          This then brings up the question of how many food samples their tests are based on, and over what time period.

          Fisherman can catch fish in widely different areas every time they go out, do they test every catch?

          • RutherfordsGhost

            Because those in governments have limited coal face experience in nuclear facilities and cleaning up other peoples messes. The don't understand science, they want it all dealt with in neat sheets with tick boxes and bullet points.
            There are serious issues about plutonium contamination, and tritium, little alone strontium and caesium issues. The isotopic enrichment of our food supply with fission fragments is unparalleled.

      • HoTaters HoTaters

        Vital1, warm and fuzzy, yes, especially when they don't release any numbers for what was found!

    • NoPrevarication NoPrevarication


      I no longer believe anything a corporation says.
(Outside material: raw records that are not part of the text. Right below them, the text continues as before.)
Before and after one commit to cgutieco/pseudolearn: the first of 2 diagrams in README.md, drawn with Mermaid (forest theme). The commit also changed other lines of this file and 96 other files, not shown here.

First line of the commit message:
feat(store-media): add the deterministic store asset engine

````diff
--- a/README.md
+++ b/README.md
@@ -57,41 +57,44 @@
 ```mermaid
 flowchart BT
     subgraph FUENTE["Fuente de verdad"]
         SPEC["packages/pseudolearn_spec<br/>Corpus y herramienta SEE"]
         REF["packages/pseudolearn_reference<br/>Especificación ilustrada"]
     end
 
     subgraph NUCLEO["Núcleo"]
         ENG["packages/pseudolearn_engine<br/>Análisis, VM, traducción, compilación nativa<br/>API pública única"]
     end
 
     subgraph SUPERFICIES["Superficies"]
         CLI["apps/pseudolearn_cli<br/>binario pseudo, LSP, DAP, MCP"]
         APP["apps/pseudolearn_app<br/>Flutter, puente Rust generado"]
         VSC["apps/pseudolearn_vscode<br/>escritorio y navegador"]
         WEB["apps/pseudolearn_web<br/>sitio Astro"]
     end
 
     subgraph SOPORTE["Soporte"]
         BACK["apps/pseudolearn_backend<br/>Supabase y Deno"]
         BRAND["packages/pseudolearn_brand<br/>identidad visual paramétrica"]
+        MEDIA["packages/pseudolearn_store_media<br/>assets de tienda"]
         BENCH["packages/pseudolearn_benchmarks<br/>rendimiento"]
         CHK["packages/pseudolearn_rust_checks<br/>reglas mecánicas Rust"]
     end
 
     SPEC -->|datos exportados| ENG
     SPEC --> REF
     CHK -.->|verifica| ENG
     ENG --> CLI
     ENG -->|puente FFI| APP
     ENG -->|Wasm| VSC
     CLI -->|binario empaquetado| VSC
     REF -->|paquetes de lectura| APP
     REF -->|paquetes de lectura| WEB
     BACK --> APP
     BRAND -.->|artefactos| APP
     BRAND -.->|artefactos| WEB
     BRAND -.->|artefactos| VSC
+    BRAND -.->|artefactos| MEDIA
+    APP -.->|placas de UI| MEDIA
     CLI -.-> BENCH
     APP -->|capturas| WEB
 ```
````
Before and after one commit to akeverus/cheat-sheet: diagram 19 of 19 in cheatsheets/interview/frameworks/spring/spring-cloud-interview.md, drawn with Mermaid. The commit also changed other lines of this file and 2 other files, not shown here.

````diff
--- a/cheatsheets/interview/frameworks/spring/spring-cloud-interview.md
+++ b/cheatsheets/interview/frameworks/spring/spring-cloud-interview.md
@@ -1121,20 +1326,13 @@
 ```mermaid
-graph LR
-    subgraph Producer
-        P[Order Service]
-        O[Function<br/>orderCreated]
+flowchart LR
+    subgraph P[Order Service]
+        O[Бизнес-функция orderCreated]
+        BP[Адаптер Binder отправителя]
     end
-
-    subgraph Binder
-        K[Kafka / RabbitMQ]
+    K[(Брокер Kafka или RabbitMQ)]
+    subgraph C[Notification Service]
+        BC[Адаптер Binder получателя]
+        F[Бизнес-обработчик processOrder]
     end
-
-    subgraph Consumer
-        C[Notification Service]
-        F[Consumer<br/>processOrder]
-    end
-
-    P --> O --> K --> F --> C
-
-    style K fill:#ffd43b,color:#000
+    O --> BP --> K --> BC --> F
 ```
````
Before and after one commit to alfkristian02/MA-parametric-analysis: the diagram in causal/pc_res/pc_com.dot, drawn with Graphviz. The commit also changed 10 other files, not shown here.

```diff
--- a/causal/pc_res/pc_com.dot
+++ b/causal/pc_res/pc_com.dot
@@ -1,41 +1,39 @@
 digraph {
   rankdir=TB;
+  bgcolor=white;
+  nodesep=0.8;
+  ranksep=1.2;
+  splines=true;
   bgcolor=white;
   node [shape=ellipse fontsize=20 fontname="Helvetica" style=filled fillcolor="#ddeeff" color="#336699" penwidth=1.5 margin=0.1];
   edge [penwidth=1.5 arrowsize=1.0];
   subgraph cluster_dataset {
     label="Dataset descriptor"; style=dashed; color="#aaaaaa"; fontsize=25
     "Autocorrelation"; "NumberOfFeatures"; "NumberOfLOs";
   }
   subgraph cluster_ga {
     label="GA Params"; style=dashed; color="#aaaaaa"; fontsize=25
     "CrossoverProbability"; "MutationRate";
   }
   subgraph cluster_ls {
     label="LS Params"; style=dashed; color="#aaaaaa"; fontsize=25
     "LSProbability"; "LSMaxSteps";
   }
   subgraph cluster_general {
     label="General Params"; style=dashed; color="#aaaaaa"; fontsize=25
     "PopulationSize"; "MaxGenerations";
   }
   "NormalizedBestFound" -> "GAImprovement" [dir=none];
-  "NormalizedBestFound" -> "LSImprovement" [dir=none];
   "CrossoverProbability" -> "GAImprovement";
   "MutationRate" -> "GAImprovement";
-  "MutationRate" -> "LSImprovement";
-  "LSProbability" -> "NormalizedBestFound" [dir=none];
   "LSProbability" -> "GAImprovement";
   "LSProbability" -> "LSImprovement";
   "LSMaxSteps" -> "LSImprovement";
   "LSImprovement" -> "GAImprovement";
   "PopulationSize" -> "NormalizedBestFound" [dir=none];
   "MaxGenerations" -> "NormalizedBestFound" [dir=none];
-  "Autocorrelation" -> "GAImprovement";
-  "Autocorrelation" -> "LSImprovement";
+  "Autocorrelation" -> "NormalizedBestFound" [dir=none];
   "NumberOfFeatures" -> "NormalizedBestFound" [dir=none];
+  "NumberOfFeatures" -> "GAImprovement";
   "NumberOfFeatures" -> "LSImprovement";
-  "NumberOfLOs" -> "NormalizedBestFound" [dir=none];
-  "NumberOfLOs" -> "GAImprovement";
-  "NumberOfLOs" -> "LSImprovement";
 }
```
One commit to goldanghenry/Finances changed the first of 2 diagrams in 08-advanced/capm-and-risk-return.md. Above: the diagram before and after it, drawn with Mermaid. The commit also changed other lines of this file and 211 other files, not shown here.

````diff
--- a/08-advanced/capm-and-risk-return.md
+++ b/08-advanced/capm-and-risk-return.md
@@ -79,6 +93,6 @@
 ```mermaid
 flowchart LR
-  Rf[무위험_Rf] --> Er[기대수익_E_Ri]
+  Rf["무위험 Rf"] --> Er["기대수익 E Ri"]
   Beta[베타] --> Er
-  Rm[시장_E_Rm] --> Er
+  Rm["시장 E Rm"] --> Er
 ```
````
Independent testing only.

  • Jebus Jebus

    U. S. Regulatory Requirements for Irradiating Foods
    May 1999
    Presentation by George H. Pauli*
    Legal Requirements
    The role of the Food and Drug Administration (FDA) in determining whether foods may be irradiated in this country stems from the passage, in 1958, of the Food Additives Amendment to the Federal Food, Drug, and Cosmetic Act (FD&C Act).(1) In that legislation, Congress explicitly defined a source of radiation as a food additive. In a report accompanying the legislation, Congress explicitly stated: "Sources of radiation (including radioactive isotopes, particle accelerators, and X-ray machines) intended for use in processing food are included in the term ‘food additive' as defined in this legislation". The Food Additives Amendment also provides that a food is adulterated (that is, it cannot be marketed legally) if it has been intentionally irradiated, unless the irradiation is carried out in conformity with a regulation prescribing safe conditions of use. Note here that the statute does not define the form of energy – radiation – or the process – irradiation – as an additive, but the equipment used to irradiate the food. Note also that the specific and explicit adulteration provision for irradiated foods is unlike that for foods which are adulterated because they contain a food additive that is unsafe within the meaning of the Act. Clearly, no one expected a food to contain a source of radiation.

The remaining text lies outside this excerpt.